Only Dance 1980-1984
follows the pattern of JCI's Only
series, offering a seemingly random collection of 20 hits from a given genre or style for a period of five years. These songs weren't necessarily the biggest hits of these five years, although there are a number of classics and smashes here. It may be hard to deduce exactly why these songs were chosen -- especially since the compilers apparently define "dance" as anything you could conceivably dance to -- but the end results are nevertheless quite entertaining. All of the songs are featured in their original hit versions, not remakes, which isn't always the case with midline collections. Furthermore, there a few cuts that aren't easy to find on other collections or even greatest-hits albums, which means it's interesting to collectors as well as casual fans. Most importantly, each volume captures the feeling of the era, even if it's missing several big hits, and that's what makes the series a nice introductory overview for curious listeners. Among the highlights on It's Only Dance 1980-1984
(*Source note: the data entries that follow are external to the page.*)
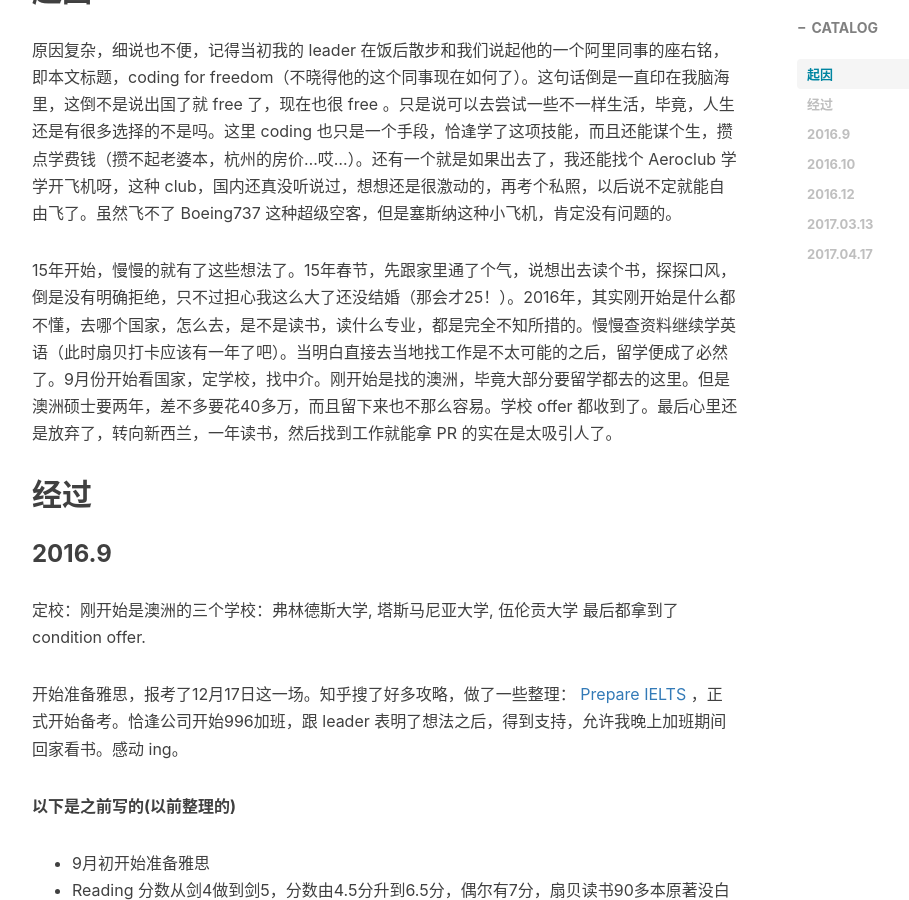
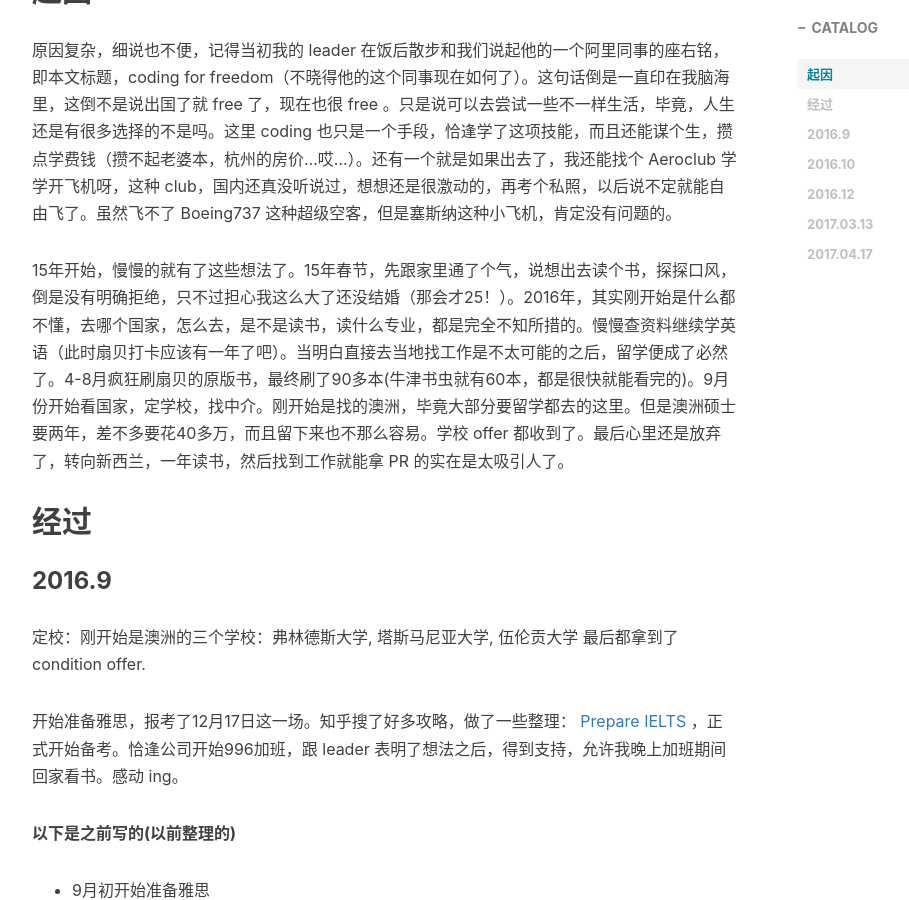
Before and after one commit to MrFuFuFu/mrfufufu.github.io, a Jekyll site: the page built from _posts/2017-04-17-Coding-for-freedom.markdown, in a window 1280 px wide and 900 px high, scrolled down 683 px. Shown: the whole window, without its empty margins (233-1142 px from the left). Built offline with Jekyll 4.4.1, drawn with Linux system fonts in a browser that asks for light colours; nearby versions of some CDN libraries; comment, search, counter and statistics services are not loaded; some of the changed text lies outside the part shown.

Commit message:
modify articles

```diff
--- a/_posts/2017-04-17-Coding-for-freedom.markdown
+++ b/_posts/2017-04-17-Coding-for-freedom.markdown
@@ -15,7 +15,7 @@
 
 原因复杂，细说也不便，记得当初我的 leader 在饭后散步和我们说起他的一个阿里同事的座右铭，即本文标题，coding for freedom（不晓得他的这个同事现在如何了）。这句话倒是一直印在我脑海里，这倒不是说出国了就 free 了，现在也很 free 。只是说可以去尝试一些不一样生活，毕竟，人生还是有很多选择的不是吗。这里 coding 也只是一个手段，恰逢学了这项技能，而且还能谋个生，攒点学费钱（攒不起老婆本，杭州的房价...哎...）。还有一个就是如果出去了，我还能找个 Aeroclub 学学开飞机呀，这种 club，国内还真没听说过，想想还是很激动的，再考个私照，以后说不定就能自由飞了。虽然飞不了 Boeing737 这种超级空客，但是塞斯纳这种小飞机，肯定没有问题的。
 
-15年开始，慢慢的就有了这些想法了。15年春节，先跟家里通了个气，说想出去读个书，探探口风，倒是没有明确拒绝，只不过担心我这么大了还没结婚（那会才25！）。2016年，其实刚开始是什么都不懂，去哪个国家，怎么去，是不是读书，读什么专业，都是完全不知所措的。慢慢查资料继续学英语（此时扇贝打卡应该有一年了吧）。当明白直接去当地找工作是不太可能的之后，留学便成了必然了。9月份开始看国家，定学校，找中介。刚开始是找的澳洲，毕竟大部分要留学都去的这里。但是澳洲硕士要两年，差不多要花40多万，而且留下来也不那么容易。学校 offer 都收到了。最后心里还是放弃了，转向新西兰，一年读书，然后找到工作就能拿 PR 的实在是太吸引人了。
+15年开始，慢慢的就有了这些想法了。15年春节，先跟家里通了个气，说想出去读个书，探探口风，倒是没有明确拒绝，只不过担心我这么大了还没结婚（那会才25！）。2016年，其实刚开始是什么都不懂，去哪个国家，怎么去，是不是读书，读什么专业，都是完全不知所措的。慢慢查资料继续学英语（此时扇贝打卡应该有一年了吧）。当明白直接去当地找工作是不太可能的之后，留学便成了必然了。4-8月疯狂刷扇贝的原版书，最终刷了90多本(牛津书虫就有60本，都是很快就能看完的)。9月份开始看国家，定学校，找中介。刚开始是找的澳洲，毕竟大部分要留学都去的这里。但是澳洲硕士要两年，差不多要花40多万，而且留下来也不那么容易。学校 offer 都收到了。最后心里还是放弃了，转向新西兰，一年读书，然后找到工作就能拿 PR 的实在是太吸引人了。
 
 ## 经过
 
@@ -119,6 +119,8 @@
 | Unitec | [GD in Computing](http://www.unitec.ac.nz/career-and-study-options/computing-and-information-technology/graduate-diploma-in-computing) | $20,145 | IELTS6.0(5.5) W, R 6.0; L, S 5.5 | Auckland |
 | Wintec | [GD in Information Technology](https://www.wintec.ac.nz/study-at-wintec/courses/information-technology/graduate-diploma-in-information-technology-(level-7)) |  $21,036(+600保险) | IELTS6.0(5.5) | 哈密尔顿 |
 
+最后一次说下词汇: 前几天测了一下，有[9800](http://testyourvocab.com/result?user=8245378)了？好夸张啊...嗯，以后不测了...这个都不是重点了，听懂他们说话，看懂他们文章，会写作文，能正常和他们沟通就是最完美的地步了，语言这块还有很长的路要走。
+
 接下来该开始上手点英语之外的，iOS 开发需要学学，以后应该会用，前端也要学一下。Java 搞个服务器弄几个接口也要会，Python 也要学，Python 大法好，至于 PHP，再看吧，毕竟是世界上最伟大的语言。感觉更忙了？
 
 这么看来，可以开始把签证材料准备起来了？机票也可以看起来了？想想还是有点小激动的。
```
Also changed, not shown: other parts of _posts/2017-04-17-Coding-for-freedom.markdown (+1 -1 lines).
are Rick James'
"Super Freak," Blondie's
"Rapture," the Go-Go's'
"We Got the Beat," the Stray Cats'
"Rock This Town," the Gap Band's
"You Dropped a Bomb on Me," Herbie Hancock's
"Rockit," Talking Heads'
"Burning Down the House," the Pretenders'
"Back on the Chain Gang," Toni Basil's
"Mickey," the Fixx's
"One Thing Leads to Another," Hall & Oates'
"You Make My Dreams," Sheena Easton's
"Strut," Laura Branigan's
"Self Control," KC & the Sunshine Band's
"Please Don't Go," and Shannon's
wonderful "Let the Music Play."